Work order>
A word-for-word copy of the records below is needed, without the images.

Material for this task>

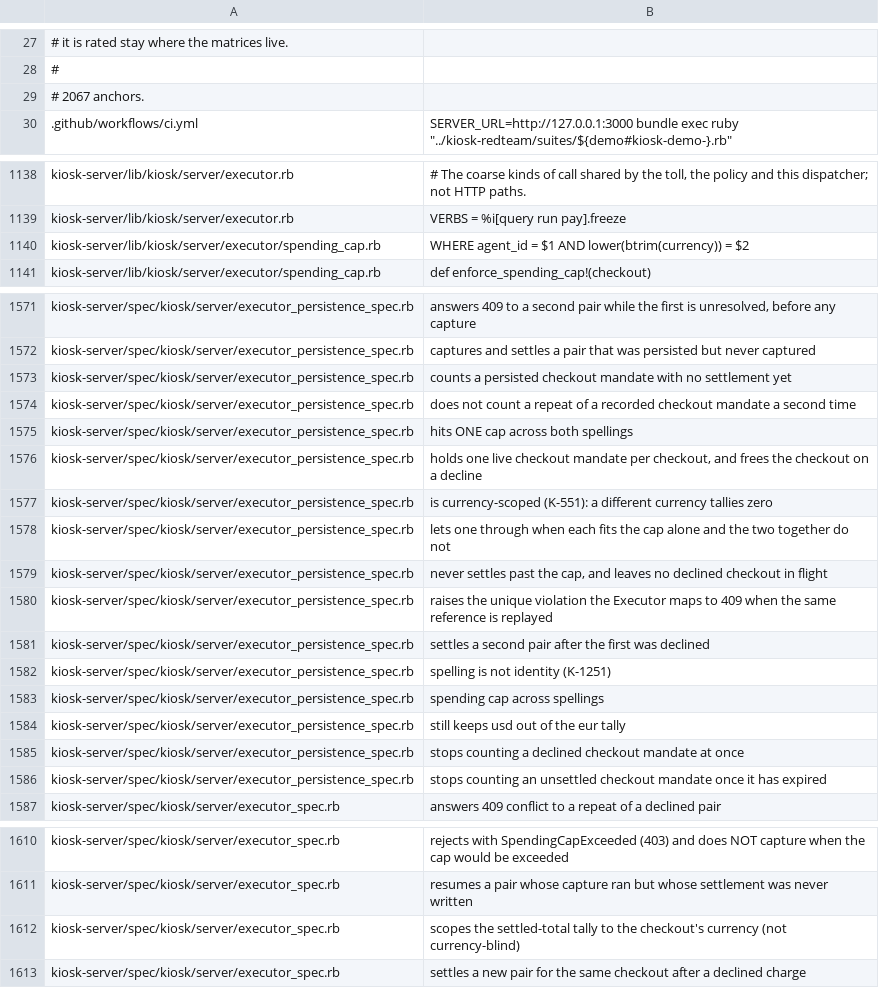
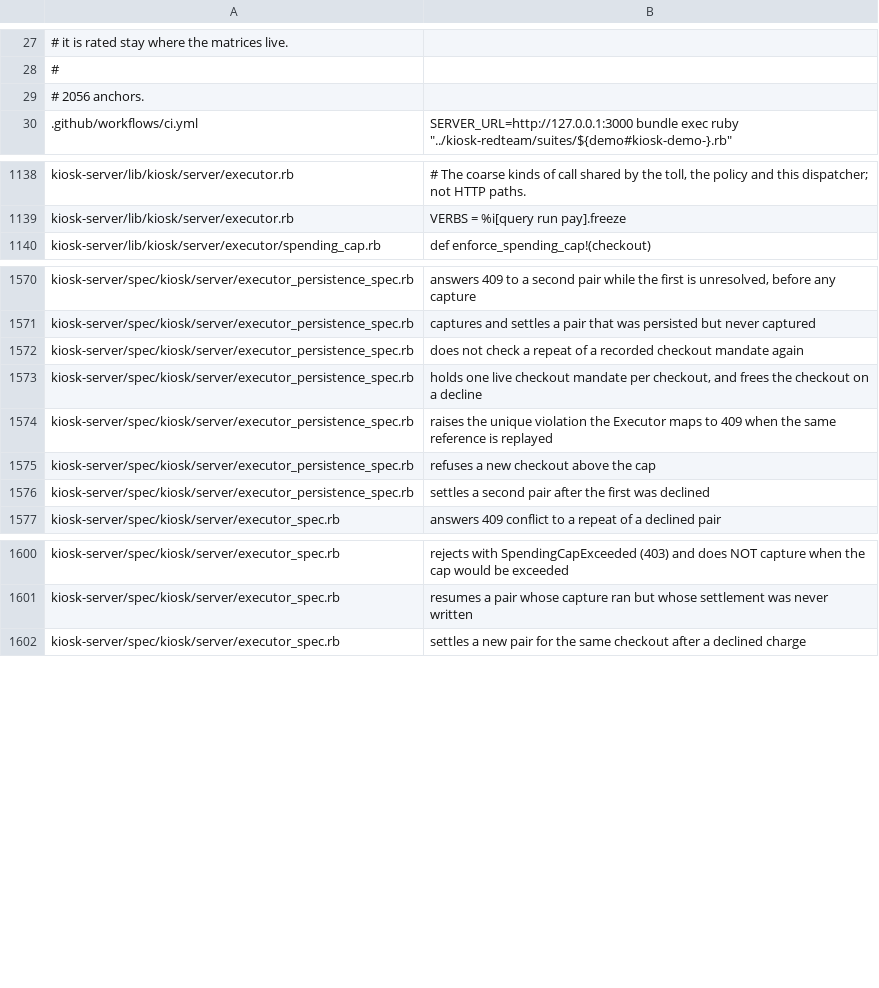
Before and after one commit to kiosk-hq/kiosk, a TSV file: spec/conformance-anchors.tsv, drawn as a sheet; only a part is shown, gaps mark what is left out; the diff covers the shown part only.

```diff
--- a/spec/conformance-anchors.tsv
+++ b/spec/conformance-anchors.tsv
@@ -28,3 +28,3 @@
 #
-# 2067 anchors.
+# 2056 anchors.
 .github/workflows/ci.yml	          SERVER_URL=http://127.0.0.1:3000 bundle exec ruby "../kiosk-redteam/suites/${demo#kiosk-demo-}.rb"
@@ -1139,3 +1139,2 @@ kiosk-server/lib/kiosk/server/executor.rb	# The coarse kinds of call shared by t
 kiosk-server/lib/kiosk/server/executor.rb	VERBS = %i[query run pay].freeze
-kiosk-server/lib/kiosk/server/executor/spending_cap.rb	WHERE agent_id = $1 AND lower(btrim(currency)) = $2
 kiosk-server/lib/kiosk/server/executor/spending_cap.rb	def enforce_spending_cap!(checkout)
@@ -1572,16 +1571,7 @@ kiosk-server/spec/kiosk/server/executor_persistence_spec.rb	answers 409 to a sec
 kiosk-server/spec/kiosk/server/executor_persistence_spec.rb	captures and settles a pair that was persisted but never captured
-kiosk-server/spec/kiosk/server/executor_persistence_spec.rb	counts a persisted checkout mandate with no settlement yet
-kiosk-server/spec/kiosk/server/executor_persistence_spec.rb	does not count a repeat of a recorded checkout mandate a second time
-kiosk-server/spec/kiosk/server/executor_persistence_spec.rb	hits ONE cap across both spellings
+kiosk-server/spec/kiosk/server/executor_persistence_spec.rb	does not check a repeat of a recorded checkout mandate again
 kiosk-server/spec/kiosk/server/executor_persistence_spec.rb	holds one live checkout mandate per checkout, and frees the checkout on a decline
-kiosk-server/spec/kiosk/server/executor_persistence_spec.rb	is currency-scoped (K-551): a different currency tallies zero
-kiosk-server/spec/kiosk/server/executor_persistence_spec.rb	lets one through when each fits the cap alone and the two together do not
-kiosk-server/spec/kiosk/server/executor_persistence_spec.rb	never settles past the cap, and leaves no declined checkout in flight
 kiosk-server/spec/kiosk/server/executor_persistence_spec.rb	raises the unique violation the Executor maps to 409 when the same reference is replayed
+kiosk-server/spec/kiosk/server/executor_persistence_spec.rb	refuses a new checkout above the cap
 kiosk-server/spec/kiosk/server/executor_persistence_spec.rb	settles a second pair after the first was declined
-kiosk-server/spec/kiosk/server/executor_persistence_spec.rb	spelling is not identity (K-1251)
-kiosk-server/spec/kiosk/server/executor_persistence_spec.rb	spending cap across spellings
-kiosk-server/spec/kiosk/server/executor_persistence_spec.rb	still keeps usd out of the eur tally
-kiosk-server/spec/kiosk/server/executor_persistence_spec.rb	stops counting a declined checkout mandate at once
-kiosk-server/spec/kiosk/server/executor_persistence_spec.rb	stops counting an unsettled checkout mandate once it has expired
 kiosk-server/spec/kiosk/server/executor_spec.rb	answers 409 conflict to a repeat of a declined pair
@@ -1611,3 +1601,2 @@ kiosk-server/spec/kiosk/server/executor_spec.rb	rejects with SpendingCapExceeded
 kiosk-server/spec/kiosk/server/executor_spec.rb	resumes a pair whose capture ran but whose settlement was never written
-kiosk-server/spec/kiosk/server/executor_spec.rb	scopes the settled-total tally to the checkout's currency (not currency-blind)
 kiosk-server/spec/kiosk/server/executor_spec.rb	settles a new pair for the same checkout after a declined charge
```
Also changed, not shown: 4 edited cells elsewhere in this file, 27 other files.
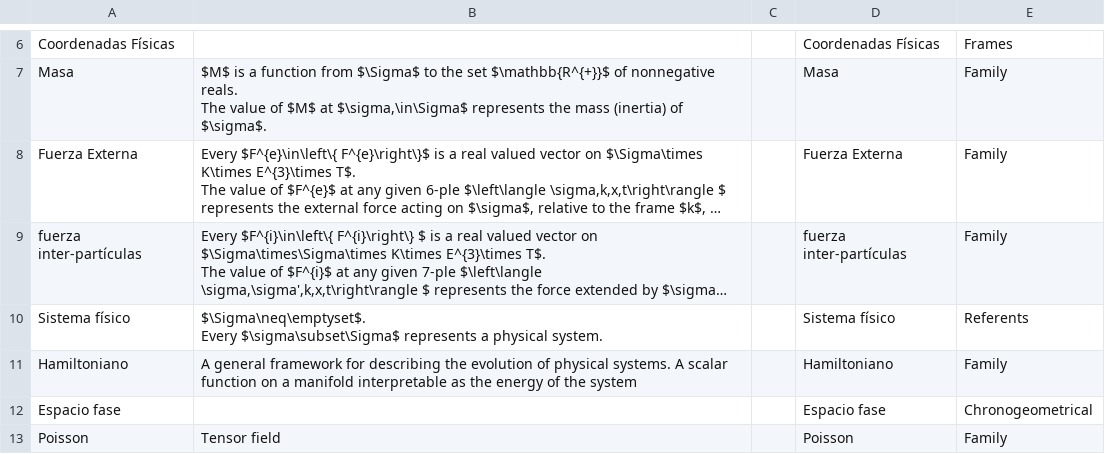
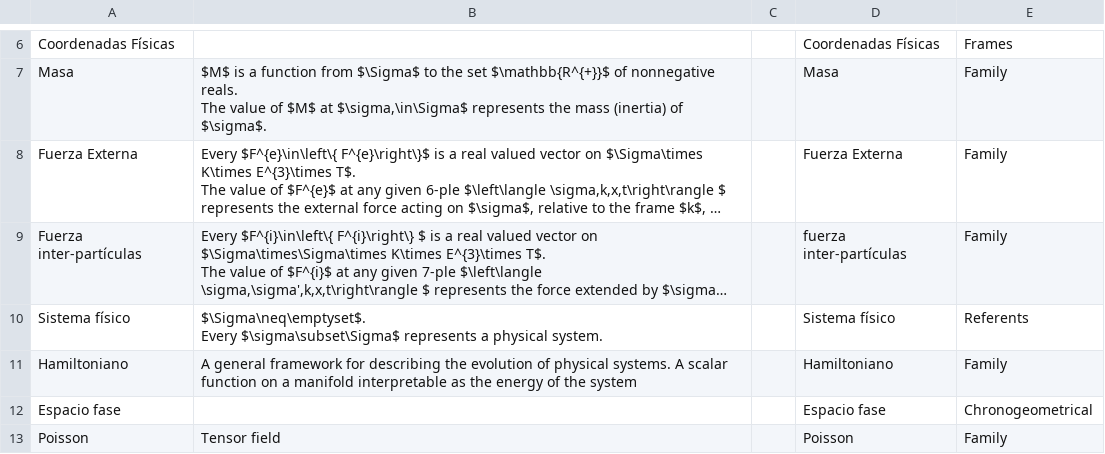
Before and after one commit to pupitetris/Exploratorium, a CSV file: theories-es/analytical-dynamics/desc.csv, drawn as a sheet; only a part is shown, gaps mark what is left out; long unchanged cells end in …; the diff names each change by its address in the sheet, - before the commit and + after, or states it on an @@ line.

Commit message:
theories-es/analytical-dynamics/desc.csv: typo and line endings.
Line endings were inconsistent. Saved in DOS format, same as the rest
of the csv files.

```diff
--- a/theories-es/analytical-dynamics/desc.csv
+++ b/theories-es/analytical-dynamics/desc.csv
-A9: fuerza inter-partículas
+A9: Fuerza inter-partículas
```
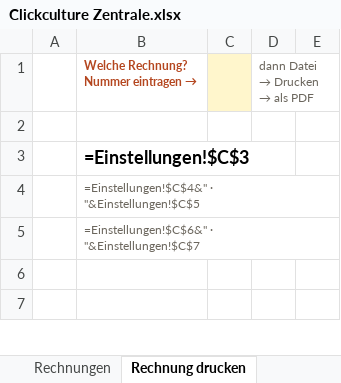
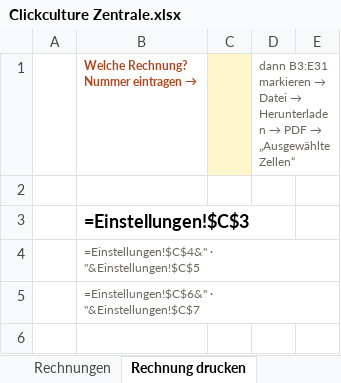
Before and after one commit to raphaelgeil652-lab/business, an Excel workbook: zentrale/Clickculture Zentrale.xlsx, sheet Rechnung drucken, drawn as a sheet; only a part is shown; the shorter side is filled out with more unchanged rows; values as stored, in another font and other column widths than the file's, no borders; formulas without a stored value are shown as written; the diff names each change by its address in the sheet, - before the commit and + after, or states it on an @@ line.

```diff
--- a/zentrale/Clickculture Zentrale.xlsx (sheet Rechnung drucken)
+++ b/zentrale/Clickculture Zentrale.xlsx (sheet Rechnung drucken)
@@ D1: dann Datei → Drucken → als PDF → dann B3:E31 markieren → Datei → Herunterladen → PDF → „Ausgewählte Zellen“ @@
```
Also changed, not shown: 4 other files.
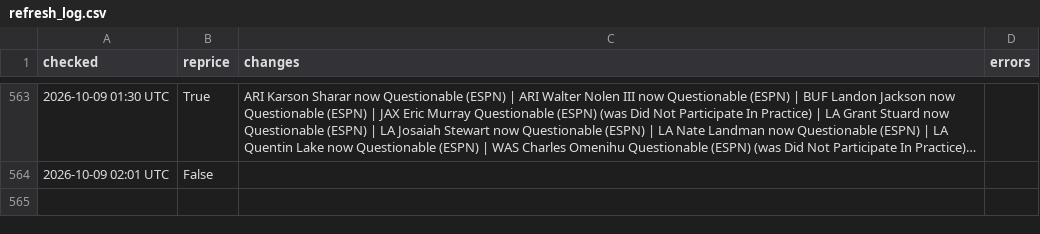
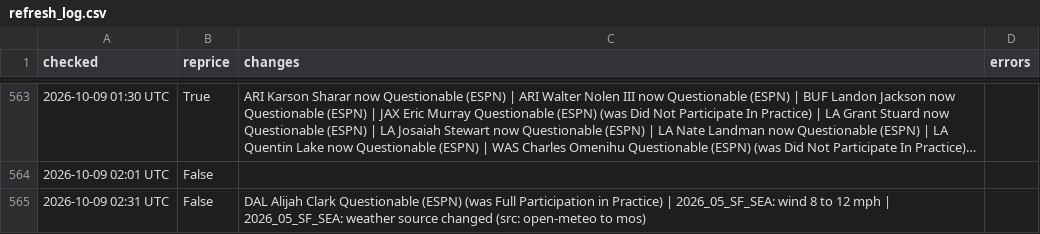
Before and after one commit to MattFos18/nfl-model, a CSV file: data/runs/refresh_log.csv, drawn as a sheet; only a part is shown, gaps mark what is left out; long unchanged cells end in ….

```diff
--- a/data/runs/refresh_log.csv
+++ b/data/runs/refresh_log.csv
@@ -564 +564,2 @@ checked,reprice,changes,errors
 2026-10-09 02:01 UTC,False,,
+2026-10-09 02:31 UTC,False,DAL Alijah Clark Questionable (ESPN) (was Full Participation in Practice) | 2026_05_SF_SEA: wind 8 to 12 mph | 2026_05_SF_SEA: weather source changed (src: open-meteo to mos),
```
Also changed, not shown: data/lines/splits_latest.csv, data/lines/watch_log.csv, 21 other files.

Answer to this problem>
Before and after one commit to kiosk-hq/kiosk, a TSV file: spec/conformance-anchors.tsv, drawn as a sheet; only a part is shown, gaps mark what is left out; the diff covers the shown part only.

```diff
--- a/spec/conformance-anchors.tsv
+++ b/spec/conformance-anchors.tsv
@@ -28,3 +28,3 @@
 #
-# 2067 anchors.
+# 2056 anchors.
 .github/workflows/ci.yml	          SERVER_URL=http://127.0.0.1:3000 bundle exec ruby "../kiosk-redteam/suites/${demo#kiosk-demo-}.rb"
@@ -1139,3 +1139,2 @@ kiosk-server/lib/kiosk/server/executor.rb	# The coarse kinds of call shared by t
 kiosk-server/lib/kiosk/server/executor.rb	VERBS = %i[query run pay].freeze
-kiosk-server/lib/kiosk/server/executor/spending_cap.rb	WHERE agent_id = $1 AND lower(btrim(currency)) = $2
 kiosk-server/lib/kiosk/server/executor/spending_cap.rb	def enforce_spending_cap!(checkout)
@@ -1572,16 +1571,7 @@ kiosk-server/spec/kiosk/server/executor_persistence_spec.rb	answers 409 to a sec
 kiosk-server/spec/kiosk/server/executor_persistence_spec.rb	captures and settles a pair that was persisted but never captured
-kiosk-server/spec/kiosk/server/executor_persistence_spec.rb	counts a persisted checkout mandate with no settlement yet
-kiosk-server/spec/kiosk/server/executor_persistence_spec.rb	does not count a repeat of a recorded checkout mandate a second time
-kiosk-server/spec/kiosk/server/executor_persistence_spec.rb	hits ONE cap across both spellings
+kiosk-server/spec/kiosk/server/executor_persistence_spec.rb	does not check a repeat of a recorded checkout mandate again
 kiosk-server/spec/kiosk/server/executor_persistence_spec.rb	holds one live checkout mandate per checkout, and frees the checkout on a decline
-kiosk-server/spec/kiosk/server/executor_persistence_spec.rb	is currency-scoped (K-551): a different currency tallies zero
-kiosk-server/spec/kiosk/server/executor_persistence_spec.rb	lets one through when each fits the cap alone and the two together do not
-kiosk-server/spec/kiosk/server/executor_persistence_spec.rb	never settles past the cap, and leaves no declined checkout in flight
 kiosk-server/spec/kiosk/server/executor_persistence_spec.rb	raises the unique violation the Executor maps to 409 when the same reference is replayed
+kiosk-server/spec/kiosk/server/executor_persistence_spec.rb	refuses a new checkout above the cap
 kiosk-server/spec/kiosk/server/executor_persistence_spec.rb	settles a second pair after the first was declined
-kiosk-server/spec/kiosk/server/executor_persistence_spec.rb	spelling is not identity (K-1251)
-kiosk-server/spec/kiosk/server/executor_persistence_spec.rb	spending cap across spellings
-kiosk-server/spec/kiosk/server/executor_persistence_spec.rb	still keeps usd out of the eur tally
-kiosk-server/spec/kiosk/server/executor_persistence_spec.rb	stops counting a declined checkout mandate at once
-kiosk-server/spec/kiosk/server/executor_persistence_spec.rb	stops counting an unsettled checkout mandate once it has expired
 kiosk-server/spec/kiosk/server/executor_spec.rb	answers 409 conflict to a repeat of a declined pair
@@ -1611,3 +1601,2 @@ kiosk-server/spec/kiosk/server/executor_spec.rb	rejects with SpendingCapExceeded
 kiosk-server/spec/kiosk/server/executor_spec.rb	resumes a pair whose capture ran but whose settlement was never written
-kiosk-server/spec/kiosk/server/executor_spec.rb	scopes the settled-total tally to the checkout's currency (not currency-blind)
 kiosk-server/spec/kiosk/server/executor_spec.rb	settles a new pair for the same checkout after a declined charge
```
Also changed, not shown: 4 edited cells elsewhere in this file, 27 other files.
Before and after one commit to pupitetris/Exploratorium, a CSV file: theories-es/analytical-dynamics/desc.csv, drawn as a sheet; only a part is shown, gaps mark what is left out; long unchanged cells end in …; the diff names each change by its address in the sheet, - before the commit and + after, or states it on an @@ line.

Commit message:
theories-es/analytical-dynamics/desc.csv: typo and line endings.
Line endings were inconsistent. Saved in DOS format, same as the rest
of the csv files.

```diff
--- a/theories-es/analytical-dynamics/desc.csv
+++ b/theories-es/analytical-dynamics/desc.csv
-A9: fuerza inter-partículas
+A9: Fuerza inter-partículas
```
Before and after one commit to raphaelgeil652-lab/business, an Excel workbook: zentrale/Clickculture Zentrale.xlsx, sheet Rechnung drucken, drawn as a sheet; only a part is shown; the shorter side is filled out with more unchanged rows; values as stored, in another font and other column widths than the file's, no borders; formulas without a stored value are shown as written; the diff names each change by its address in the sheet, - before the commit and + after, or states it on an @@ line.

```diff
--- a/zentrale/Clickculture Zentrale.xlsx (sheet Rechnung drucken)
+++ b/zentrale/Clickculture Zentrale.xlsx (sheet Rechnung drucken)
@@ D1: dann Datei → Drucken → als PDF → dann B3:E31 markieren → Datei → Herunterladen → PDF → „Ausgewählte Zellen“ @@
```
Also changed, not shown: 4 other files.
Before and after one commit to MattFos18/nfl-model, a CSV file: data/runs/refresh_log.csv, drawn as a sheet; only a part is shown, gaps mark what is left out; long unchanged cells end in ….

```diff
--- a/data/runs/refresh_log.csv
+++ b/data/runs/refresh_log.csv
@@ -564 +564,2 @@ checked,reprice,changes,errors
 2026-10-09 02:01 UTC,False,,
+2026-10-09 02:31 UTC,False,DAL Alijah Clark Questionable (ESPN) (was Full Participation in Practice) | 2026_05_SF_SEA: wind 8 to 12 mph | 2026_05_SF_SEA: weather source changed (src: open-meteo to mos),
```
Also changed, not shown: data/lines/splits_latest.csv, data/lines/watch_log.csv, 21 other files.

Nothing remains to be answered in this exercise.